In this warehouse in Tottenham, north London, beer is brewed, 30,000 liters per month. A few employees load drums in the middle of huge stainless steel tanks, to the sound of reggae in the speakers.
>> 4-day week: 64% of French employees are ready to take the plunge
Claire Doherty is one of nine Pressure Drop employees. She is responsible for sales and for a little over two weeks she has been experimenting with the four-day week. Her observation for the time being: good for her, good for the company even if, so far, her extra day of rest has mainly served her for shopping, going to see her bank or making a medical appointment. “It all sounds very boring”she agrees.
“I would like to tell you that I am writing a novel or something like that. But that just means that when I come back to work, my mind is a little clearer. Because this free time allows me to take care of all that.”Claire Doherty, Sales Manager at Pressure Drop
Simon White founded Pressure Drop ten years ago. This boss in Bermuda explains that he does not intend to conquer the world. He offered this experience to his employees with the excitement of being a pioneer, but within a clear framework. He won’t hire anyone and the balance sheet will be drawn in six months. “Everything is possible. We told the employees, it’s only a test. It will be a success if there is no negative impact. It must work for the shareholders as much as for the employees”he insists.
The experience of this London brewery, like the whole British project, is driven by an organization called 4 Day Week, a New Zealand idea developed by business leaders and academics to spread it around the world. Training is offered to interested bosses and support in the early stages as well. Charlotte Lockhart is one such leader. “More free time also helps the rest of society, she defends. Local associations and sports clubs struggle to find people involved because no one seems to have the time.”
The British experiment is the largest ever attempted in the world. It is carried out in sectors as different as finance, fish and chips or health. Academics from Cambridge, Oxford and Boston will follow her in detail during the six-month test. They will assess the consequences on the productivity of the 70 companies and the quality of life of the 3,300 people involved in this test.
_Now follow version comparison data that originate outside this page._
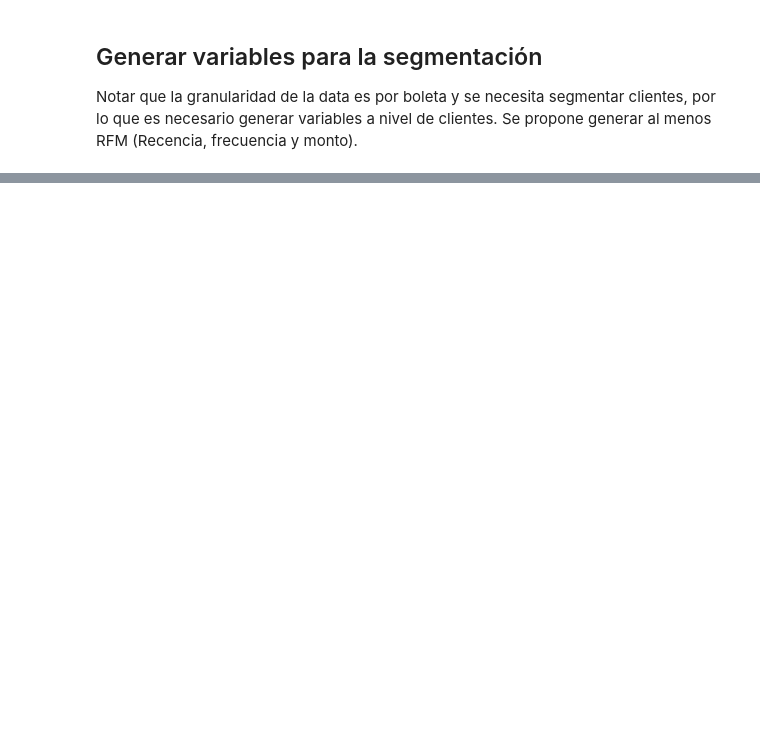
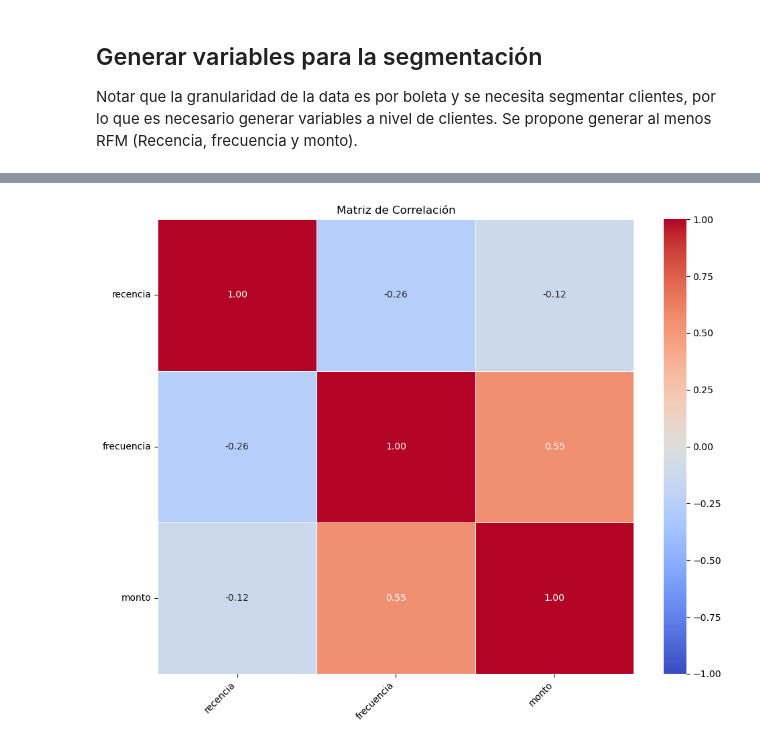
Before and after one commit to ctobar96/Latam_DataScience2024, a Jupyter notebook: Proyectos_MachineLearning/Desafio_SegmentaciónClientes/SegmentacionClientes.ipynb, the cells around one changed output, grey strips where cells are left out. Cells and saved outputs as stored; diff of their text form; code cells hidden in the pictures; blank space fills up the shorter version.

```diff
--- a/Proyectos_MachineLearning/Desafio_SegmentaciónClientes/SegmentacionClientes.ipynb
+++ b/Proyectos_MachineLearning/Desafio_SegmentaciónClientes/SegmentacionClientes.ipynb
@@ -161,0 +176,22 @@ nivel de clientes. Se propone generar al menos RFM (Recencia, frecuencia y monto
+# %%
+# Definir fecha de snapshot
+'''
+Se toma la fecha máxima de las órdenes y se suma el día un días
+con la finalidad para tener en cosideración la fecha máxima en el estudio
+'''
+snapshot_date = df_sin_devolucion['InvoiceDate'].max() + pd.Timedelta(days=1)
+
+# Agregar y calcular RFM
+'''
+recencia: días desde la última compra
+frecuencia: número total de órdenes
+monto: gasto acumulado
+'''
+rfm = (df_sin_devolucion.groupby('CustomerID').agg(
+    recencia = ('InvoiceDate', lambda x: (snapshot_date - x.max()).days),
+    frecuencia = ('InvoiceDate', 'count'),
+    monto = ('price_total', 'sum')
+).reset_index())
+
+# Imprimir data
+rfm.head()
@@ -161,0 +205,18 @@ nivel de clientes. Se propone generar al menos RFM (Recencia, frecuencia y monto
+# %%
+# Matriz de correlación
+columnas = ['recencia', 'frecuencia', 'monto']
+plt.figure(figsize=(10, 8))
+sns.heatmap(rfm[columnas].corr(numeric_only=True),
+            annot=True,
+            fmt=".2f",
+            cmap="coolwarm",
+            linewidths=0.5,
+            vmin=-1,
+            vmax=1)
+plt.xticks(rotation=45, ha='right')
+plt.yticks(rotation=0)
+plt.title("Matriz de Correlación")
+plt.tight_layout()
+plt.show()
+# %% [output]
+[figure, added]
```
Also changed, not shown: parts of 8 cells of this notebook.
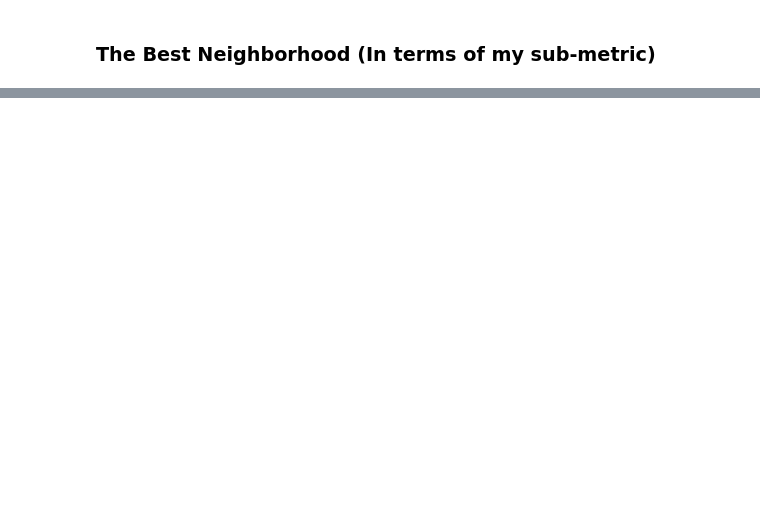
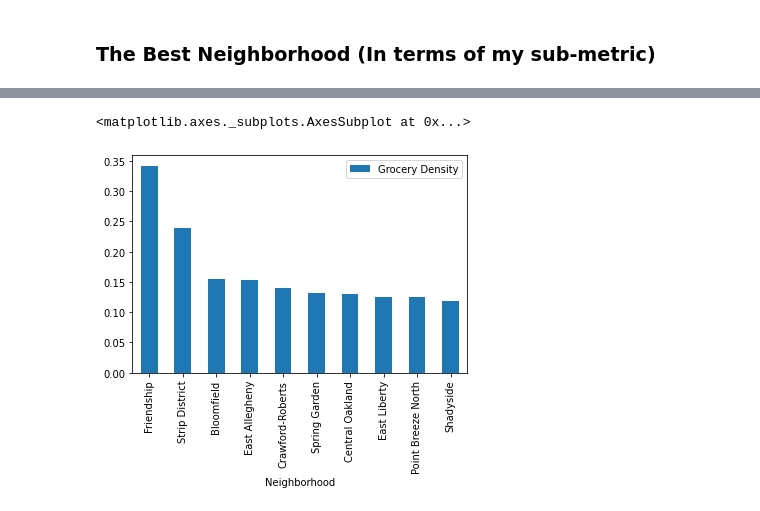
Before and after one commit to benLannis/CS10-Final-Project, a Jupyter notebook: Bens_Dataset.ipynb, the cells around one changed output, grey strips where cells are left out. Cells and saved outputs as stored; diff of their text form; code cells hidden in the pictures; blank space fills up the shorter version.

```diff
--- a/Bens_Dataset.ipynb
+++ b/Bens_Dataset.ipynb
@@ -39,0 +169,6 @@ Conclusion here.
+# %%
+topGrocery = grocery_sorted[0:10]
+topGrocery.plot.bar("Neighborhood", "Grocery Density")
+# %% [output]
+<matplotlib.axes._subplots.AxesSubplot at 0x...>
+[figure, added]
```
Also changed, not shown: parts of 25 cells of this notebook, 7 other files.
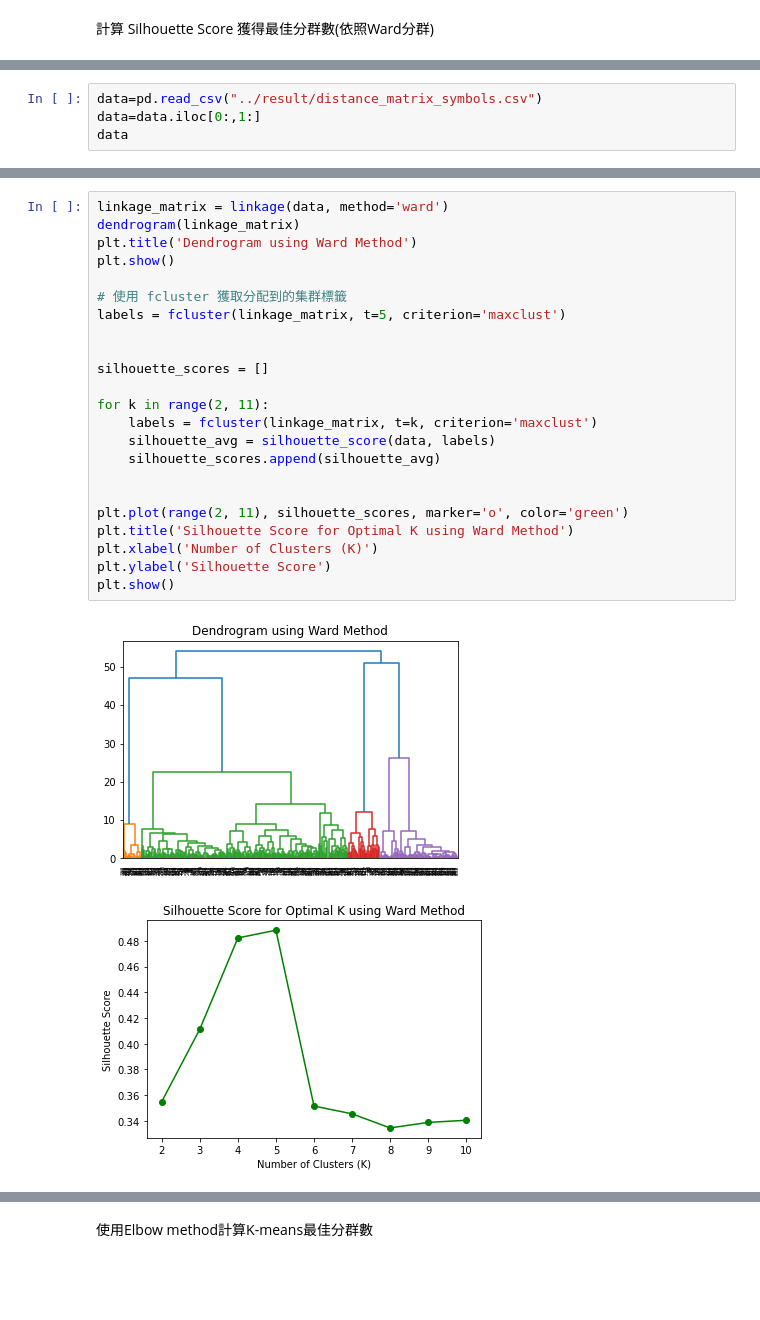
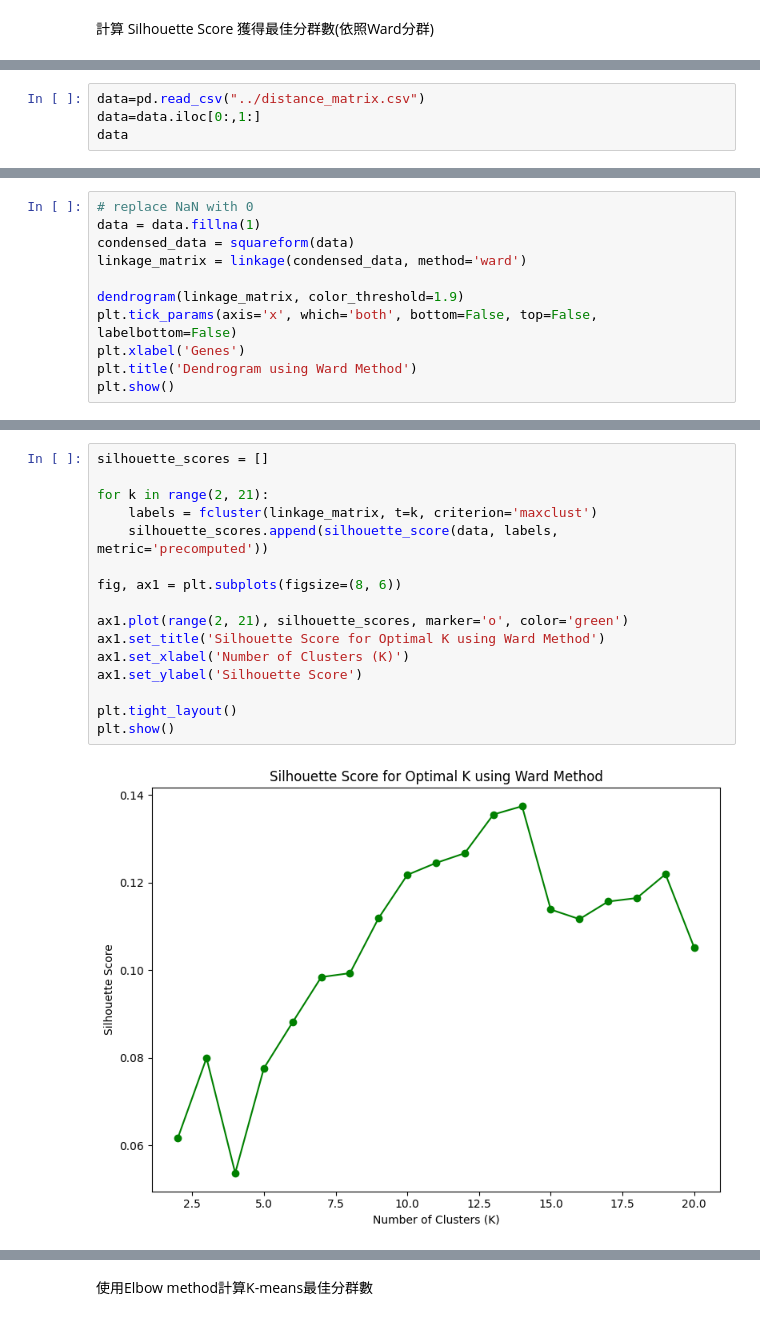
Before and after one commit to BioTechCo/main_project, a Jupyter notebook: notebooks/cal_cluster_number.ipynb, the cells around one changed output, grey strips where cells are left out. Drawn from its saved outputs; the diff is of its cells as text; blank space fills up the shorter version.

Commit message:
[update] clustering

```diff
--- a/notebooks/cal_cluster_number.ipynb
+++ b/notebooks/cal_cluster_number.ipynb
@@ -10,5 +10,5 @@ import pandas as pd
 # %%
-data=pd.read_csv("../result/distance_matrix_symbols.csv")
+data=pd.read_csv("../distance_matrix.csv")
 data=data.iloc[0:,1:]
 data
 # %% [output]
@@ -27,0 +28,11 @@ data
+# %%
+# replace NaN with 0
+data = data.fillna(1)
+condensed_data = squareform(data)
+linkage_matrix = linkage(condensed_data, method='ward')
+
+dendrogram(linkage_matrix, color_threshold=1.9)
+plt.tick_params(axis='x', which='both', bottom=False, top=False, labelbottom=False)
+plt.xlabel('Genes')
+plt.title('Dendrogram using Ward Method')
+plt.show()
@@ -28,26 +41,18 @@ data
 # %%
-linkage_matrix = linkage(data, method='ward')
-dendrogram(linkage_matrix)
-plt.title('Dendrogram using Ward Method')
-plt.show()
-
-# 使用 fcluster 獲取分配到的集群標籤
-labels = fcluster(linkage_matrix, t=5, criterion='maxclust')
-
-
 silhouette_scores = []
 
-for k in range(2, 11):
+for k in range(2, 21):
     labels = fcluster(linkage_matrix, t=k, criterion='maxclust')
-    silhouette_avg = silhouette_score(data, labels)
-    silhouette_scores.append(silhouette_avg)
+    silhouette_scores.append(silhouette_score(data, labels, metric='precomputed'))
 
+fig, ax1 = plt.subplots(figsize=(8, 6))
 
-plt.plot(range(2, 11), silhouette_scores, marker='o', color='green')
-plt.title('Silhouette Score for Optimal K using Ward Method')
-plt.xlabel('Number of Clusters (K)')
-plt.ylabel('Silhouette Score')
+ax1.plot(range(2, 21), silhouette_scores, marker='o', color='green')
+ax1.set_title('Silhouette Score for Optimal K using Ward Method')
+ax1.set_xlabel('Number of Clusters (K)')
+ax1.set_ylabel('Silhouette Score')
+
+plt.tight_layout()
 plt.show()
 # %% [output]
-[figure, old version]
+[figure, new version]
-[figure, removed]
```
Also changed, not shown: parts of 9 cells of this notebook, 1 other file.
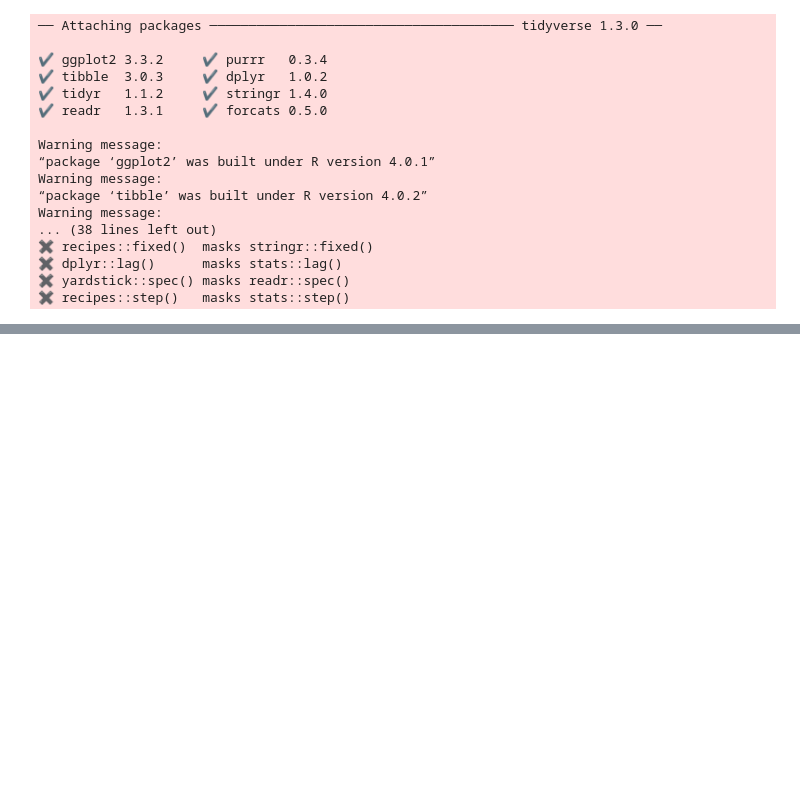
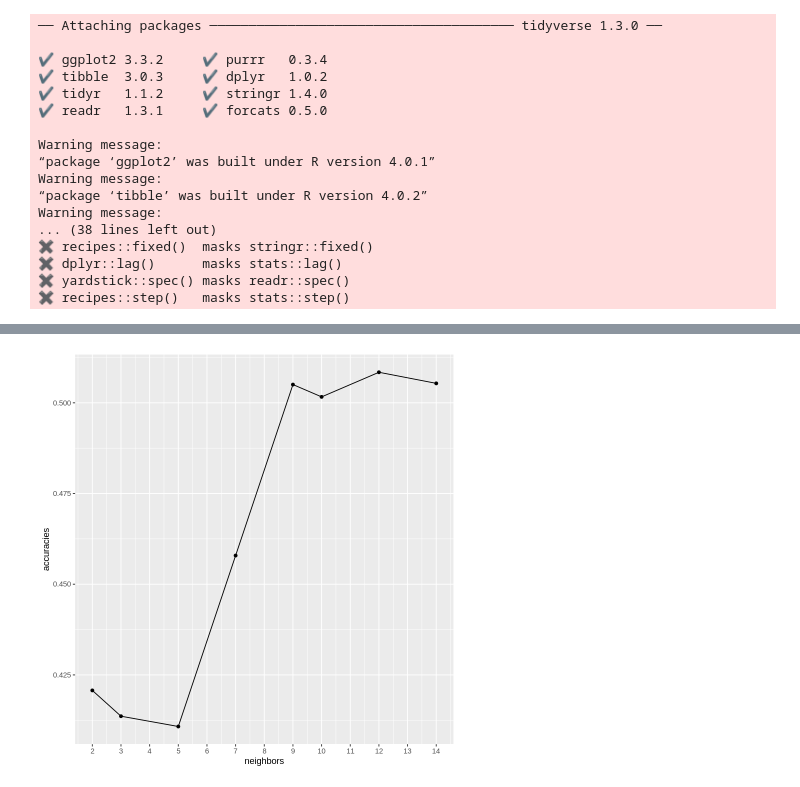
Before and after one commit to michelleykim/student_performance_analysis, a Jupyter notebook: report.ipynb, the cells around one changed output, grey strips where cells are left out. Drawn from its saved outputs; the diff is of its cells as text; code cells hidden in the pictures; blank space fills up the shorter version.

Commit message:
Points written down for methods section
Description and important points for code added in the methods section.

```diff
--- a/report.ipynb
+++ b/report.ipynb
@@ -167,0 +98,38 @@ A tibble: 1 × 3
+# %%
+set.seed(400);
+
+# vfold_cv
+mat_vfold <- vfold_cv(mat_train, v = 5, strata = studytime)
+
+# balancing
+mat_overpop_recipe <- recipe(studytime ~., data = mat_train) %>%
+        step_upsample(studytime, over_ratio = 1, skip = FALSE) %>%
+        prep()
+mat_overpop <- bake(mat_overpop_recipe, mat_train)
+
+#recipe
+mat_recipe <- recipe(studytime ~., data = mat_overpop)
+
+# nearest_neighbour
+knn_spec <- nearest_neighbor(weight_func = "rectangular", neighbors = tune()) %>%
+        set_engine("kknn") %>%
+        set_mode("classification")
+
+# workflow & tune_grid
+knn_workflow <- workflow() %>%
+        add_recipe(mat_recipe) %>%
+        add_model(knn_spec) %>%
+        tune_grid(resamples = mat_vfold, grid = 10) %>%
+        collect_metrics()
+
+# produce accuracy graph to determine the k value
+accuracies <- knn_workflow %>%
+        filter(.metric == "accuracy")
+cross_val_plot <- ggplot(accuracies, aes(x = neighbors, y = mean)) +
+        geom_point() +
+        geom_line() +
+        labs(x = "neighbors", y = "accuracies") +
+        scale_x_continuous(breaks = seq(0, 15, by = 1))
+
+cross_val_plot
+# %% [output]
@@ -167,0 +141 @@ A tibble: 1 × 3
+[figure, added]
```
Also changed, not shown: parts of 11 cells of this notebook.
The British are experimenting with the 4-day week: report by Richard Place